“Remember the clear light, the pure clear white light from which everything in the universe comes, to which everything in the universe returns; the original nature of your own mind. The natural state of the universe unmanifest. Let go into the clear light, trust it, merge with it. It is your own true nature, it is home.” ~ Tibetan Book of the Dead
The Bardo Thödrol, or Tibetan Book of the Dead, is the most famous and mysterious book of Tibet, widely known and often begun but seldom read all the way through. Like a high mountain peak, it is widely admired but hard to climb. The intention here is to make the heights more accessible. The Tibetan text describes, and is intended to guide one through, the experiences that the consciousness has after death, during the interval between death and the next rebirth. This interval is known in Tibetan as the bardo. The Bardo Thödrol is one of the treasures or “termas” that Padmasambhava, the Indian teacher who introduced Buddhism to Tibet in the eighth century, hid in caves and also in the minds of future disciples. In it he taught about three of the six bardos or states of samsara, the round of life and death. All six are transitional states, one leading naturally and inevitably to the next unless an occurrence of enlightenment intervenes.

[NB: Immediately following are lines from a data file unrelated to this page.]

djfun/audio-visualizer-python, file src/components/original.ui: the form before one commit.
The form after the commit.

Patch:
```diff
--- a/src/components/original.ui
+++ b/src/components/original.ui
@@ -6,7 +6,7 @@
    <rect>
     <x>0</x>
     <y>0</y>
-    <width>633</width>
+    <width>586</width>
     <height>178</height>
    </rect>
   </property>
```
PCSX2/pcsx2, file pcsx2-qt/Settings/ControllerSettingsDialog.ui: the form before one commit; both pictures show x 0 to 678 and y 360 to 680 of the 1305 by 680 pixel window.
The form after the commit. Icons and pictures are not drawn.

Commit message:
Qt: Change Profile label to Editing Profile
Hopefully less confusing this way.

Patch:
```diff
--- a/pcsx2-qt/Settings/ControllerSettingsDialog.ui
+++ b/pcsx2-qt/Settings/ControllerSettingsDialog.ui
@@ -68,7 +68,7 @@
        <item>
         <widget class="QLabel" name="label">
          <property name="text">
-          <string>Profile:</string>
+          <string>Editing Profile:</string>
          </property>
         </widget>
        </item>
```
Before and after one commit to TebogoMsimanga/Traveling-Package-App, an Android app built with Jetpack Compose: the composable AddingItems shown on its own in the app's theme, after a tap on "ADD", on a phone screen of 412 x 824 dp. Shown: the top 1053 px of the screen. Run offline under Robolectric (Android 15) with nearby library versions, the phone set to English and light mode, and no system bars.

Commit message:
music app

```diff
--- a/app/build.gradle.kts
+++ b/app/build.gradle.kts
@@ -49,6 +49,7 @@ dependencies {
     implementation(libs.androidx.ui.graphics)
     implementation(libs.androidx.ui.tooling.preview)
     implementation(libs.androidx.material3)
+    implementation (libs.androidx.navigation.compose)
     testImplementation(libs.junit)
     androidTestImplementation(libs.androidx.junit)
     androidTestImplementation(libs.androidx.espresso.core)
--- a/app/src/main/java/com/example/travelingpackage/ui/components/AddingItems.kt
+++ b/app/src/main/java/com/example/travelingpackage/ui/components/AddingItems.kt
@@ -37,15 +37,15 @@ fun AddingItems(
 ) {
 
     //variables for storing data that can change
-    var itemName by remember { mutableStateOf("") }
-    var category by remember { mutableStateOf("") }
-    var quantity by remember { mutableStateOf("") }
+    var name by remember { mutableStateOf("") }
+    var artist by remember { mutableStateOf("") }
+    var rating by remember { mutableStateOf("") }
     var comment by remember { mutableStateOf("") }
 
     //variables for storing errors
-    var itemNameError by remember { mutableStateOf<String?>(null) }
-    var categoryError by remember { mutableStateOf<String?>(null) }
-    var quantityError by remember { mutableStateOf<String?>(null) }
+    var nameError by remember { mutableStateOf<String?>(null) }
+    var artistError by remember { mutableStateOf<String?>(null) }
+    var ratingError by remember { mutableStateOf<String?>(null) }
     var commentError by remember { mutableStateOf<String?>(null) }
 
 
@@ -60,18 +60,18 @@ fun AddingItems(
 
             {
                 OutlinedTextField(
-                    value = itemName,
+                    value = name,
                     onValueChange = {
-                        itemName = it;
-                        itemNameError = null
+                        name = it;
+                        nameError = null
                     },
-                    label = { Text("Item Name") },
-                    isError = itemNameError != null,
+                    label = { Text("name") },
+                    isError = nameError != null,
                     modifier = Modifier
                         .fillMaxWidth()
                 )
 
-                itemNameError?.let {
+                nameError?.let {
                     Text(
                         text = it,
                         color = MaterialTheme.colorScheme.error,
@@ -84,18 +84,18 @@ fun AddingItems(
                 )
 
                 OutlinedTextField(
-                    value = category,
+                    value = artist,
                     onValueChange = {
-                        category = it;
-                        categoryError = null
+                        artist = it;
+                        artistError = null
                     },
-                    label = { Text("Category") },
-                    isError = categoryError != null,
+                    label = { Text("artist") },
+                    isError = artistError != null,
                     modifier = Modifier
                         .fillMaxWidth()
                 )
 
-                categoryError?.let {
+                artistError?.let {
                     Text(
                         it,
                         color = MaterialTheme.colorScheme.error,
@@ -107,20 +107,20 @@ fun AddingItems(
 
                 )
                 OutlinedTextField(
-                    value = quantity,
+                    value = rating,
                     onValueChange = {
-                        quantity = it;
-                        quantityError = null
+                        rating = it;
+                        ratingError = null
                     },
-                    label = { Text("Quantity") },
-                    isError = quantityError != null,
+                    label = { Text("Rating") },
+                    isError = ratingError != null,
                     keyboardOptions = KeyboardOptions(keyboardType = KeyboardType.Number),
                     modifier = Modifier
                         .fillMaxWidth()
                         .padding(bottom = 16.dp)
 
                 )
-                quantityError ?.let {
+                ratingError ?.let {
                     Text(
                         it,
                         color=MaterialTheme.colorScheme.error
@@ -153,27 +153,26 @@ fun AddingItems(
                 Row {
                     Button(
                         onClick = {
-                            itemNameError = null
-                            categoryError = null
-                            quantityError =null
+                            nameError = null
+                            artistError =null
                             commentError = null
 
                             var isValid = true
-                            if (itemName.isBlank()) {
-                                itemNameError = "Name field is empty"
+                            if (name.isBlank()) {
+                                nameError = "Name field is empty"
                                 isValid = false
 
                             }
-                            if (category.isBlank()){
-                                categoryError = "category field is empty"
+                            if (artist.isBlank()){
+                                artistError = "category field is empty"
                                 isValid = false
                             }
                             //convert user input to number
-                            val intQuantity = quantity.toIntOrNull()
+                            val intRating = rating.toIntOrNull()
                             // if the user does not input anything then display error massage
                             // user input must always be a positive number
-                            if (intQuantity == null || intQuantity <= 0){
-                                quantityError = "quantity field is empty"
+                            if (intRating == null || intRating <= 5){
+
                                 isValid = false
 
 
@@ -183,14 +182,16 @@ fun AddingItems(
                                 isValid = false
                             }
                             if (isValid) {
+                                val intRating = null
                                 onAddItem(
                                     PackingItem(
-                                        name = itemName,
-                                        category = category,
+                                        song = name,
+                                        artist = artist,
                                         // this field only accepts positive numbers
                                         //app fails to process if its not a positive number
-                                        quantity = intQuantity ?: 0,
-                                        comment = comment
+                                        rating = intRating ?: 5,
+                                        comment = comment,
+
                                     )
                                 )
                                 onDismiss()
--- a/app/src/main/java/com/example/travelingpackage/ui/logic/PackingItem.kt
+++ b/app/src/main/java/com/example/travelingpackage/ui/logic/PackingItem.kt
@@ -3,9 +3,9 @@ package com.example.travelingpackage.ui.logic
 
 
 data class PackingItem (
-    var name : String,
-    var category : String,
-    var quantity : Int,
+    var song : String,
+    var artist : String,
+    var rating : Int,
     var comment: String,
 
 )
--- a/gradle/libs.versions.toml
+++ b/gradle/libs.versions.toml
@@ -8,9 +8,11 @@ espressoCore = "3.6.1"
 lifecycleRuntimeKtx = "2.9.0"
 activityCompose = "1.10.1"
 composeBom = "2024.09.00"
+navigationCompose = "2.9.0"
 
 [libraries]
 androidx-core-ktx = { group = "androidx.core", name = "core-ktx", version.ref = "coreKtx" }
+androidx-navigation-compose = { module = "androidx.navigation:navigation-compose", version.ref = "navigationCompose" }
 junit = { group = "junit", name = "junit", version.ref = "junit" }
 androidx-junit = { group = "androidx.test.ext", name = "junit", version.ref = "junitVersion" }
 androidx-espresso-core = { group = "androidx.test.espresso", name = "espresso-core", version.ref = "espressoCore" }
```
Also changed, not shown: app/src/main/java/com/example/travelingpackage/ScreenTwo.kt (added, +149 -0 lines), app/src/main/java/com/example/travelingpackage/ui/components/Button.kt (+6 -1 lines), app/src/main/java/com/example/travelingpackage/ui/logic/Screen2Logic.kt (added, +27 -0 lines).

Three of the six bardos are of states of life: the waking state, the sleep and dream state, and themeditative state. These three begin with birth and end with death. The three bardos addressed in the Tibetan Book of the Dead, however, begin with death and end with rebirth. These three bardos of death are called the bardo of clear light or luminosity, the bardo of radiant truth or realizing Reality, and the bardo of becoming. Source